Digital Technologies Transform Life on the Plant Floor

Guillaume Vendroux, chief executive officer of the DELMIA brand at Dassault Systèmes, discusses the key challenges that manufacturers face in implementing digital transformation across their operations and the benefits that will accrue to their labor force.

Guillaume Vendroux is chief executive officer of the DELMIA brand at Dassault Systèmes, whose 3DEXPERIENCE platform helps global businesses reimagine their engineering, operations and planning for manufacturing excellence. Customers can design and test in a simulated production environment and, once complete, efficiently plan, produce and manage all resources from staff to production to customer delivery.

IndustryWeek spoke with Guillaume on the eve of Dassault Systèmes’ Manufacturing in the Age of Experience event. We asked him about the key challenges that manufacturers face in implementing digital transformation across their operations — as well as the benefits that will accrue to their labor force.
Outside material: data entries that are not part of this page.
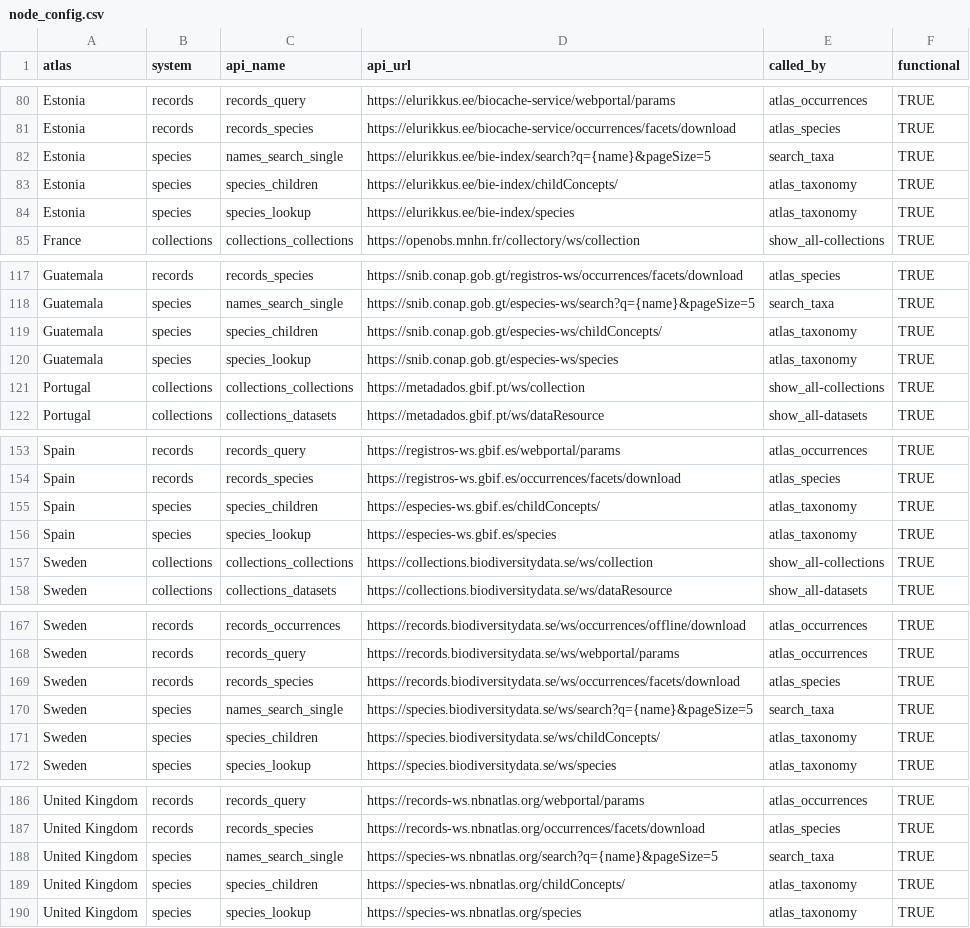
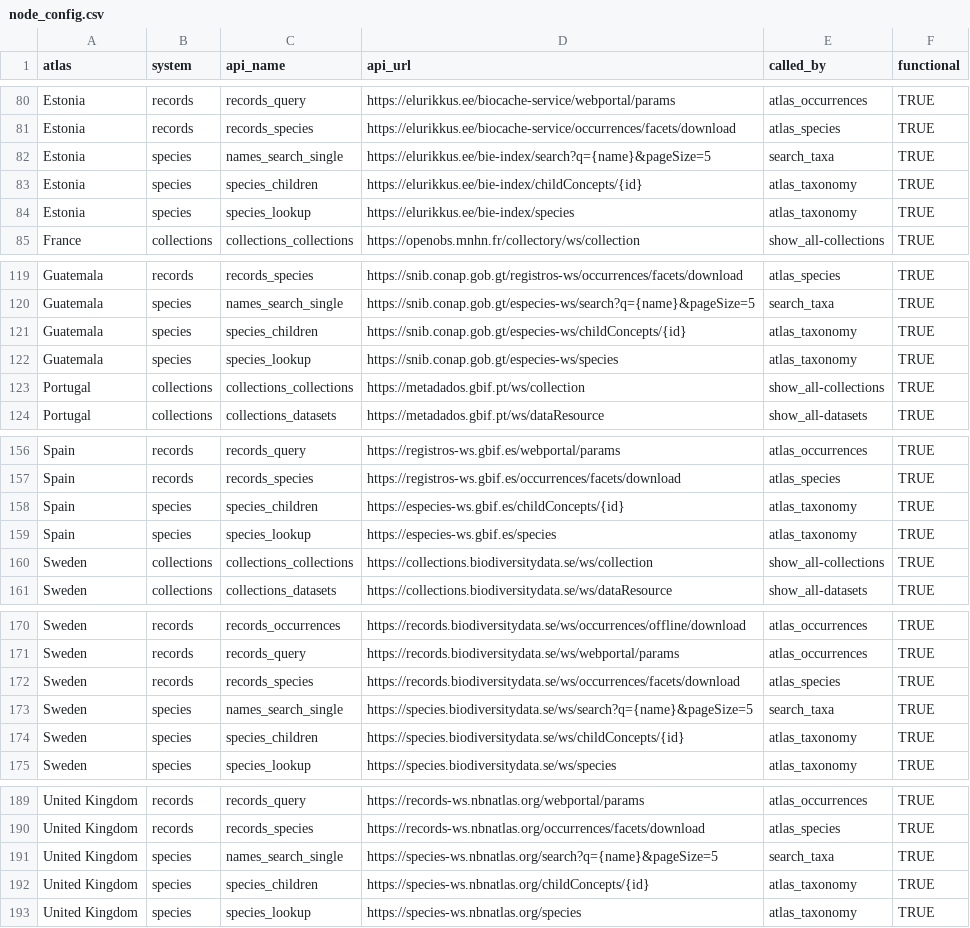
Before and after one commit to AtlasOfLivingAustralia/galah-R, a CSV file: data-raw/node_config.csv, drawn as a sheet; only a part is shown, gaps mark what is left out; the diff covers the shown part only.

Commit message:
updates to taxonomic functions
- deprecate `galah_down_to()` as synonymous with `filter()`
- enable `species_children` APIs for all available atlases
- remove non-functional `limit` arg in `show_all()`
- refactor `search_all()` to new style
- fix bug in `show_all_assertions()` where rows were repeated
- generalise `collect_taxa()` code to function for more atlases

```diff
--- a/data-raw/node_config.csv
+++ b/data-raw/node_config.csv
@@ -82,3 +82,3 @@ Estonia,records,records_species,https://elurikkus.ee/biocache-service/occurrence
 Estonia,species,names_search_single,https://elurikkus.ee/bie-index/search?q={name}&pageSize=5,search_taxa,TRUE
-Estonia,species,species_children,https://elurikkus.ee/bie-index/childConcepts/,atlas_taxonomy,TRUE
+Estonia,species,species_children,https://elurikkus.ee/bie-index/childConcepts/{id},atlas_taxonomy,TRUE
 Estonia,species,species_lookup,https://elurikkus.ee/bie-index/species,atlas_taxonomy,TRUE
@@ -118,3 +120,3 @@ Guatemala,records,records_species,https://snib.conap.gob.gt/registros-ws/occurre
 Guatemala,species,names_search_single,https://snib.conap.gob.gt/especies-ws/search?q={name}&pageSize=5,search_taxa,TRUE
-Guatemala,species,species_children,https://snib.conap.gob.gt/especies-ws/childConcepts/,atlas_taxonomy,TRUE
+Guatemala,species,species_children,https://snib.conap.gob.gt/especies-ws/childConcepts/{id},atlas_taxonomy,TRUE
 Guatemala,species,species_lookup,https://snib.conap.gob.gt/especies-ws/species,atlas_taxonomy,TRUE
@@ -154,3 +157,3 @@ Spain,records,records_query,https://registros-ws.gbif.es/webportal/params,atlas_
 Spain,records,records_species,https://registros-ws.gbif.es/occurrences/facets/download,atlas_species,TRUE
-Spain,species,species_children,https://especies-ws.gbif.es/childConcepts/,atlas_taxonomy,TRUE
+Spain,species,species_children,https://especies-ws.gbif.es/childConcepts/{id},atlas_taxonomy,TRUE
 Spain,species,species_lookup,https://especies-ws.gbif.es/species,atlas_taxonomy,TRUE
@@ -170,3 +173,3 @@ Sweden,records,records_species,https://records.biodiversitydata.se/ws/occurrence
 Sweden,species,names_search_single,https://species.biodiversitydata.se/ws/search?q={name}&pageSize=5,search_taxa,TRUE
-Sweden,species,species_children,https://species.biodiversitydata.se/ws/childConcepts/,atlas_taxonomy,TRUE
+Sweden,species,species_children,https://species.biodiversitydata.se/ws/childConcepts/{id},atlas_taxonomy,TRUE
 Sweden,species,species_lookup,https://species.biodiversitydata.se/ws/species,atlas_taxonomy,TRUE
@@ -188,3 +191,3 @@ United Kingdom,records,records_species,https://records-ws.nbnatlas.org/occurrenc
 United Kingdom,species,names_search_single,https://species-ws.nbnatlas.org/search?q={name}&pageSize=5,search_taxa,TRUE
-United Kingdom,species,species_children,https://species-ws.nbnatlas.org/childConcepts/,atlas_taxonomy,TRUE
+United Kingdom,species,species_children,https://species-ws.nbnatlas.org/childConcepts/{id},atlas_taxonomy,TRUE
 United Kingdom,species,species_lookup,https://species-ws.nbnatlas.org/species,atlas_taxonomy,TRUE
```
Also changed, not shown: 3 added rows, 1 moved row and 2 edited cells elsewhere in this file, 19 other files.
Question 1. What are the key challenges that you see manufacturers facing as they transform to a digitalized program of activities?
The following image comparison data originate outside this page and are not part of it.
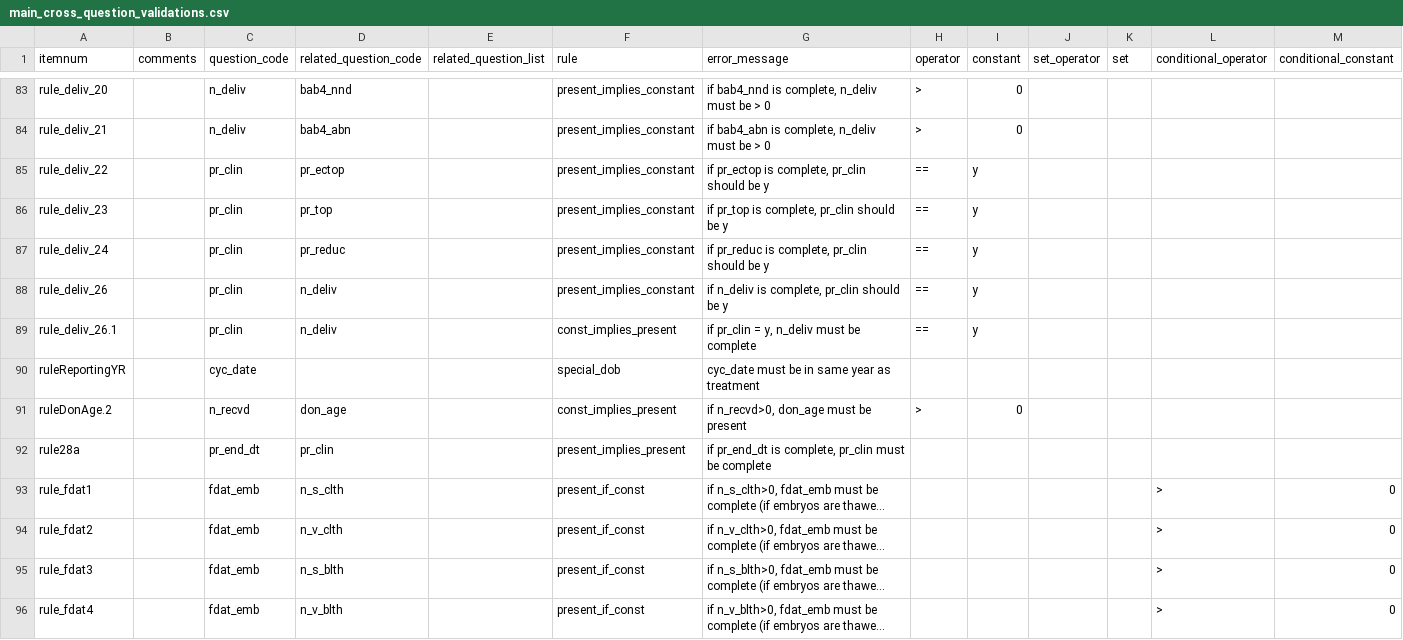
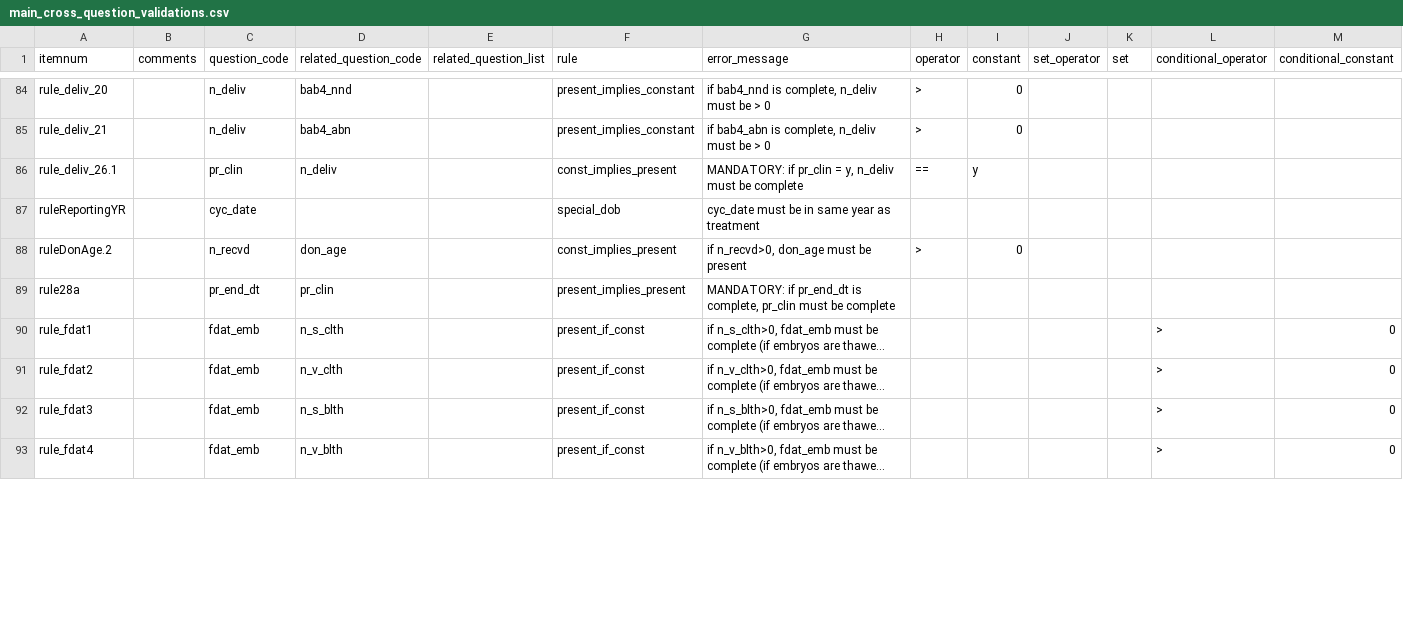
Before and after one commit to unswmedicine/anzard, a CSV file: test_data/survey/real_survey/main_cross_question_validations.csv, drawn as a sheet; only a part is shown, gaps mark what is left out; long unchanged cells end in …; removed rows and columns are numbered as before the commit, all else as after; rows hold the shown columns only; the diff covers the shown part only; the diff names each change by its address in the sheet, - before the commit and + after, or states it on an @@ line.

```diff
--- a/test_data/survey/real_survey/main_cross_question_validations.csv
+++ b/test_data/survey/real_survey/main_cross_question_validations.csv
-row 85: rule_deliv_22 |  | pr_clin | pr_ectop |  | present_implies_constant | if pr_ectop is complete, pr_clin should be y | == | y
-row 86: rule_deliv_23 |  | pr_clin | pr_top |  | present_implies_constant | if pr_top is complete, pr_clin should be y | == | y
-row 87: rule_deliv_24 |  | pr_clin | pr_reduc |  | present_implies_constant | if pr_reduc is complete, pr_clin should be y | == | y
-row 88: rule_deliv_26 |  | pr_clin | n_deliv |  | present_implies_constant | if n_deliv is complete, pr_clin should be y | == | y
-G86 (error_message): if pr_clin…
+G86 (error_message): MANDATORY: if pr_clin…
-G89 (error_message): if pr_end_dt…
+G89 (error_message): MANDATORY: if pr_end_dt…
```
Also changed, not shown: 1 added row and 6 edited cells elsewhere in this file.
Guillaume Vendroux: The first challenge is to redefine the ways of working — from streamlining to standardization, across a global approach, and leverage the digital transformation that is being pursued. It is about having as global an approach as possible, because today manufacturers are looking for global optimization and not local optimization. Streamlining is a means to achieving efficiency, while standardization opens the door to the benefits of automation.

The second challenge is training because when you carry out such a transformation, you have to provide people new technical skills in order for them to live in that new world that you are defining. But that is the easy part. The larger issue is that digital transformation will position people differently in the company and their roles will change. So they, and in particular middle management, will need to understand that their role will evolve — beyond being somebody who is valued in the organization because he or she owns information. Tomorrow, in the digital world, we are going to share information. So the manager is not the person who owns the information; he or she is the facilitator to the execution and capitalization of that information in order to produce results. It's a totally different way of positioning people, and usually on the shop floor that raises a lot of questions.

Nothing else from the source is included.